* Work instruction *
Although the entries contain pictures, only their words should be duplicated exactly.

Records contained in a dataset:
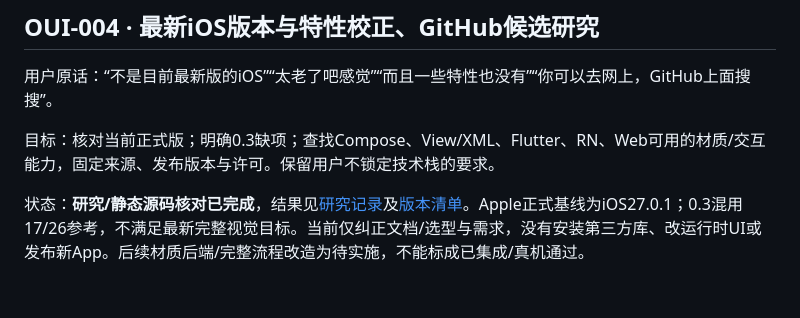
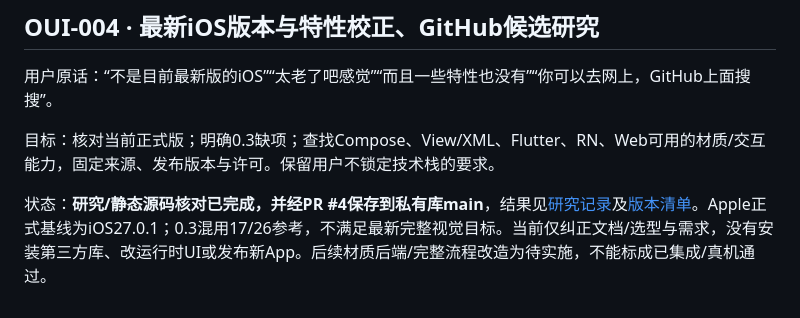
Before and after one commit to h516df/orchard-ui, a Markdown page: docs/BACKLOG.md, the part around the change. Rendered like a GitHub page.

Commit message:
docs: record latest iOS research delivery

```diff
--- a/docs/BACKLOG.md
+++ b/docs/BACKLOG.md
@@ -53,4 +53,4 @@
 
 目标：核对当前正式版；明确0.3缺项；查找Compose、View/XML、Flutter、RN、Web可用的材质/交互能力，固定来源、发布版本与许可。保留用户不锁定技术栈的要求。
 
-状态：**研究/静态源码核对已完成**，结果见[研究记录](research/2026-10-22-ios27.md)及[版本清单](research/2026-10-22-libraries.json)。Apple正式基线为iOS27.0.1；0.3混用17/26参考，不满足最新完整视觉目标。当前仅纠正文档/选型与需求，没有安装第三方库、改运行时UI或发布新App。后续材质后端/完整流程改造为待实施，不能标成已集成/真机通过。
+状态：**研究/静态源码核对已完成，并经PR #4保存到私有库main**，结果见[研究记录](research/2026-10-22-ios27.md)及[版本清单](research/2026-10-22-libraries.json)。Apple正式基线为iOS27.0.1；0.3混用17/26参考，不满足最新完整视觉目标。当前仅纠正文档/选型与需求，没有安装第三方库、改运行时UI或发布新App。后续材质后端/完整流程改造为待实施，不能标成已集成/真机通过。
```
Also changed, not shown: HANDOFF.md (+1 -1 lines).
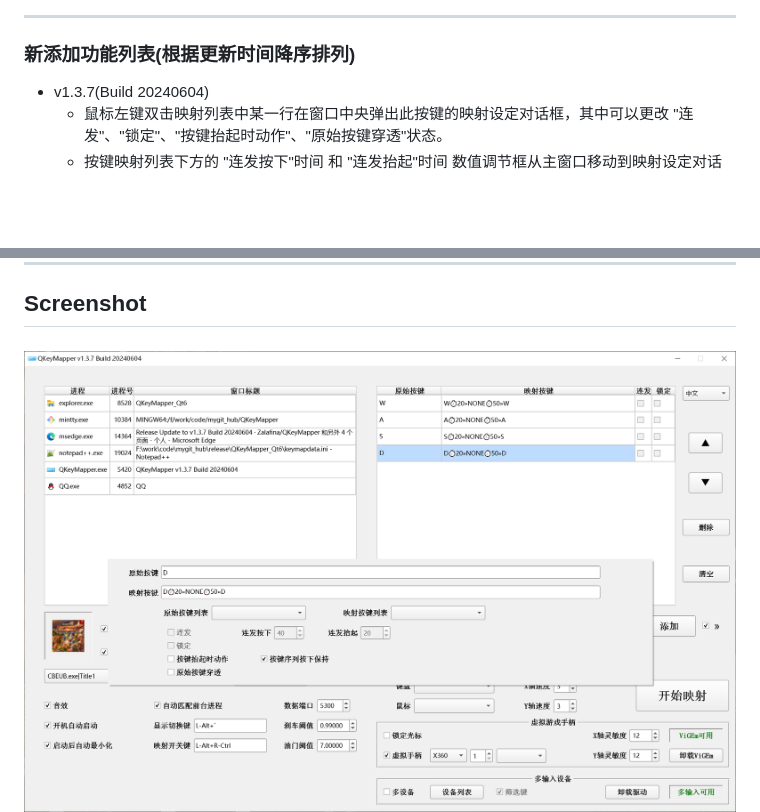
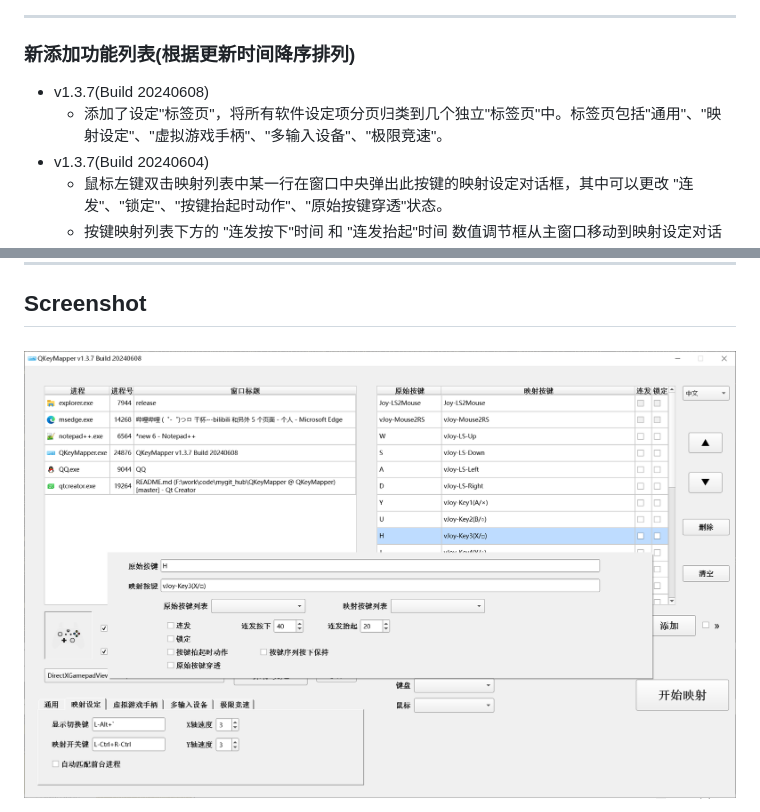
Before and after one commit to Zalafina/QKeyMapper, a Markdown page: README.md, 2 parts joined by grey strips. GitHub-like rendering; pictures changed too: screenshot/QKeyMapper_screenshot_02.png; blank space fills up the shorter version.

Commit message:
Update README.md
Signed-off-by: Melvin Li <kkkwing15@163.com>

```diff
--- a/README.md
+++ b/README.md
@@ -33,6 +33,8 @@
 
 ---------------
 ### 新添加功能列表(根据更新时间降序排列)
+* v1.3.7(Build 20240608)
+    * 添加了设定"标签页"，将所有软件设定项分页归类到几个独立"标签页"中。标签页包括"通用"、"映射设定"、"虚拟游戏手柄"、"多输入设备"、"极限竞速"。
 * v1.3.7(Build 20240604)
     * 鼠标左键双击映射列表中某一行在窗口中央弹出此按键的映射设定对话框，其中可以更改 "连发"、"锁定"、"按键抬起时动作"、"原始按键穿透"状态。
     * 按键映射列表下方的 "连发按下"时间 和 "连发抬起"时间 数值调节框从主窗口移动到映射设定对话框中，每条按键映射的"连发按下"时间和"连发抬起"时间都可以单独进行设定和保存。
```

* Task solution *
Before and after one commit to h516df/orchard-ui, a Markdown page: docs/BACKLOG.md, the part around the change. Rendered like a GitHub page.

Commit message:
docs: record latest iOS research delivery

```diff
--- a/docs/BACKLOG.md
+++ b/docs/BACKLOG.md
@@ -53,4 +53,4 @@
 
 目标：核对当前正式版；明确0.3缺项；查找Compose、View/XML、Flutter、RN、Web可用的材质/交互能力，固定来源、发布版本与许可。保留用户不锁定技术栈的要求。
 
-状态：**研究/静态源码核对已完成**，结果见[研究记录](research/2026-10-22-ios27.md)及[版本清单](research/2026-10-22-libraries.json)。Apple正式基线为iOS27.0.1；0.3混用17/26参考，不满足最新完整视觉目标。当前仅纠正文档/选型与需求，没有安装第三方库、改运行时UI或发布新App。后续材质后端/完整流程改造为待实施，不能标成已集成/真机通过。
+状态：**研究/静态源码核对已完成，并经PR #4保存到私有库main**，结果见[研究记录](research/2026-10-22-ios27.md)及[版本清单](research/2026-10-22-libraries.json)。Apple正式基线为iOS27.0.1；0.3混用17/26参考，不满足最新完整视觉目标。当前仅纠正文档/选型与需求，没有安装第三方库、改运行时UI或发布新App。后续材质后端/完整流程改造为待实施，不能标成已集成/真机通过。
```
Also changed, not shown: HANDOFF.md (+1 -1 lines).
Before and after one commit to Zalafina/QKeyMapper, a Markdown page: README.md, 2 parts joined by grey strips. GitHub-like rendering; pictures changed too: screenshot/QKeyMapper_screenshot_02.png; blank space fills up the shorter version.

Commit message:
Update README.md
Signed-off-by: Melvin Li <kkkwing15@163.com>

```diff
--- a/README.md
+++ b/README.md
@@ -33,6 +33,8 @@
 
 ---------------
 ### 新添加功能列表(根据更新时间降序排列)
+* v1.3.7(Build 20240608)
+    * 添加了设定"标签页"，将所有软件设定项分页归类到几个独立"标签页"中。标签页包括"通用"、"映射设定"、"虚拟游戏手柄"、"多输入设备"、"极限竞速"。
 * v1.3.7(Build 20240604)
     * 鼠标左键双击映射列表中某一行在窗口中央弹出此按键的映射设定对话框，其中可以更改 "连发"、"锁定"、"按键抬起时动作"、"原始按键穿透"状态。
     * 按键映射列表下方的 "连发按下"时间 和 "连发抬起"时间 数值调节框从主窗口移动到映射设定对话框中，每条按键映射的"连发按下"时间和"连发抬起"时间都可以单独进行设定和保存。
```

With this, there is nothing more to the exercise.